According to the pantheistic view of Shabistari, distinction of contingent and necessary is meaningless for, in the last resort, they are not separate at all. The eternal is real and what we call temporal is eternal plus attribution of not being attached to it - the Being (wujud) in the so-called plurality is One. The goal of fana, according to pantheists, is not the attainment by the temporal of union With the eternal. There is no question of becoming one with Him, for everything is one from all eternity. Fana is only to become consciously aware of this eternally existing unity of Being.
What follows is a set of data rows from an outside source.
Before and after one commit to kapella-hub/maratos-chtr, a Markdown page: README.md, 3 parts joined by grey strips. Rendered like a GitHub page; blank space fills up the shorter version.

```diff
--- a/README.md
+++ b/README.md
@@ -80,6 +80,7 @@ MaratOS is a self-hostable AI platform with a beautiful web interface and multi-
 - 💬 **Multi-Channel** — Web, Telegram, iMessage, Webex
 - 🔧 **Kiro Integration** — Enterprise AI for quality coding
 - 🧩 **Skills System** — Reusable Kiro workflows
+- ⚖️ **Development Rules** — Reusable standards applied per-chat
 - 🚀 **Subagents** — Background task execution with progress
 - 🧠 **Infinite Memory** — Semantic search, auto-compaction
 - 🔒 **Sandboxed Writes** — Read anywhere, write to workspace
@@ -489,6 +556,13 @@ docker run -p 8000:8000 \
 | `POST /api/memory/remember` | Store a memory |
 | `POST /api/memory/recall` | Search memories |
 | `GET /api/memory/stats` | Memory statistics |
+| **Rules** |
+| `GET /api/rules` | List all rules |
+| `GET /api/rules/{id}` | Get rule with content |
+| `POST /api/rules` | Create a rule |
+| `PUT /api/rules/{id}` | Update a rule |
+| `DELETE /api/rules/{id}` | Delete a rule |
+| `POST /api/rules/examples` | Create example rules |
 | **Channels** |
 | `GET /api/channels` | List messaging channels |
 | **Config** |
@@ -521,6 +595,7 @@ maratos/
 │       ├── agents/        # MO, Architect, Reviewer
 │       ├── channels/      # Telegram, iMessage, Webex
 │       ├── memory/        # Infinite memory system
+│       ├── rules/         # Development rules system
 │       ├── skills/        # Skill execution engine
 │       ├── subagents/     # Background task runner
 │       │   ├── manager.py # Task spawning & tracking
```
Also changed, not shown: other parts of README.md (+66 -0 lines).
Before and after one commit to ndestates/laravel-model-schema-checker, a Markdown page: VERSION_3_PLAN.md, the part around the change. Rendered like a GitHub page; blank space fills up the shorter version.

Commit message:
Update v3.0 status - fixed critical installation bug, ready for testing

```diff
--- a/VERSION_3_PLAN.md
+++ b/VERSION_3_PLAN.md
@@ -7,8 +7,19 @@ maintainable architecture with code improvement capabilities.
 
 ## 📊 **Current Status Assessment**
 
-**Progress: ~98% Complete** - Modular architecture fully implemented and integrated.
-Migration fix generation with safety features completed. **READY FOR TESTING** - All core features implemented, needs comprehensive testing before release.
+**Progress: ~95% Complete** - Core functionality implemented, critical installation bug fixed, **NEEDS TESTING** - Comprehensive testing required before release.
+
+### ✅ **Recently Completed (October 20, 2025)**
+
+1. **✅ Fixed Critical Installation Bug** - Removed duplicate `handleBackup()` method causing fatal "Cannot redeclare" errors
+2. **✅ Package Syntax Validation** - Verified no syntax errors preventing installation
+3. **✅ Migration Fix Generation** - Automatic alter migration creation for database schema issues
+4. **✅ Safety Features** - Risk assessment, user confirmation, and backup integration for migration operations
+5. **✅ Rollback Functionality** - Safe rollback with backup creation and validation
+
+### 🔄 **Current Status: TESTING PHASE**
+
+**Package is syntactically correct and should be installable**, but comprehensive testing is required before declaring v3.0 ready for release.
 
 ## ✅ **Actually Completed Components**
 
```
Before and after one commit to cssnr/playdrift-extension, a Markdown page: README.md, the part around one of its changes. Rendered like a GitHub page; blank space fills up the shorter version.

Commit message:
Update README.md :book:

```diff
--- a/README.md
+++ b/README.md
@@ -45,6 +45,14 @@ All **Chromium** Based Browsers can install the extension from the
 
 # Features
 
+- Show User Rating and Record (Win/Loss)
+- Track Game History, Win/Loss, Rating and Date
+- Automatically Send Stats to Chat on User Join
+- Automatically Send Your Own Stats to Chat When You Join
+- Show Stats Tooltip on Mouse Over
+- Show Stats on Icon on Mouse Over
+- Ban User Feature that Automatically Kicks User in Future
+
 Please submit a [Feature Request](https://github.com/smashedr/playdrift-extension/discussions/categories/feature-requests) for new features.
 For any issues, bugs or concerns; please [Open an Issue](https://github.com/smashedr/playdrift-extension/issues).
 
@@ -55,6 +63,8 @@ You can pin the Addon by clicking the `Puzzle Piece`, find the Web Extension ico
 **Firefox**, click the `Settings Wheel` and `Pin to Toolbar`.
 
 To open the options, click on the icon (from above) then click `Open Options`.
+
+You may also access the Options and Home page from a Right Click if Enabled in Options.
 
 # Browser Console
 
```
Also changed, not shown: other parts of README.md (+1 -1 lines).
And yet man, the acme of creation, who is made to reflect in his innermost heart the beauty of the One, aspires to know and realise in this temporal life the sacred Covenant (Qur'an, vii. 171) undertaken by the progeny of Adam before their birth and so, according to Shabistari, the highest ideal is to seek in the self all that one wishes to know.
To Iqbal, who is an advocate of pluralistic theism, separation of the temporal and eternal is not only an actual fact but is a real blessing and necessity. Without this distinction neither the One nor the Many would have significance and value in the economy of life. Man as a permanent element in this cosmos, no doubt, derives his existence and importance from the divine Light which is manifest everywhere, but his career as an individual demands that he must have a distinct individuality of his own, separate from the Absolute. Existentially, there is not unity but duality between man and God which the pantheists wrongly deny though ideally God is the ideal towards which all creation including man must look for its development.
Discussing this point of view in one of his articles ("Self in the Light of Relativity") Iqbal says that Pringle Pattison deplored that in the English language there is only one word creation to denote the relation of God to the universe of space and time on the one hand and to the human ego on the other. But in Arabic there are two different words to distinguish this dual relation. As related to this spatio-temporal order, the Qur'an uses the word khalq, creation, while as related to human ego, we have the word amr, direction From this Iqbal argues that Nature must be viewed as a passing phase of God's consciousness, a fleeting moment of His activity. But not so the human ego. It must be taken as something individual and specific, with all the variations in the range, balance, and effectiveness of its unity."4 "The finite ego must be distinct, though not isolated, from the Infinite.... I am distinct from and yet intimately related to that on which I depend for my life and sustenance."5
The final fate of man, therefore, is not the obliteration of this distinctness of the human ego from the Infinite Ego but a gradual growth in self-possession, in uniqueness, and intensity of his activity as an ego. "The climax of this development is reached when the ego is able to retain self-possession, even in the case of a direct' contact with the all-embracing Ego."6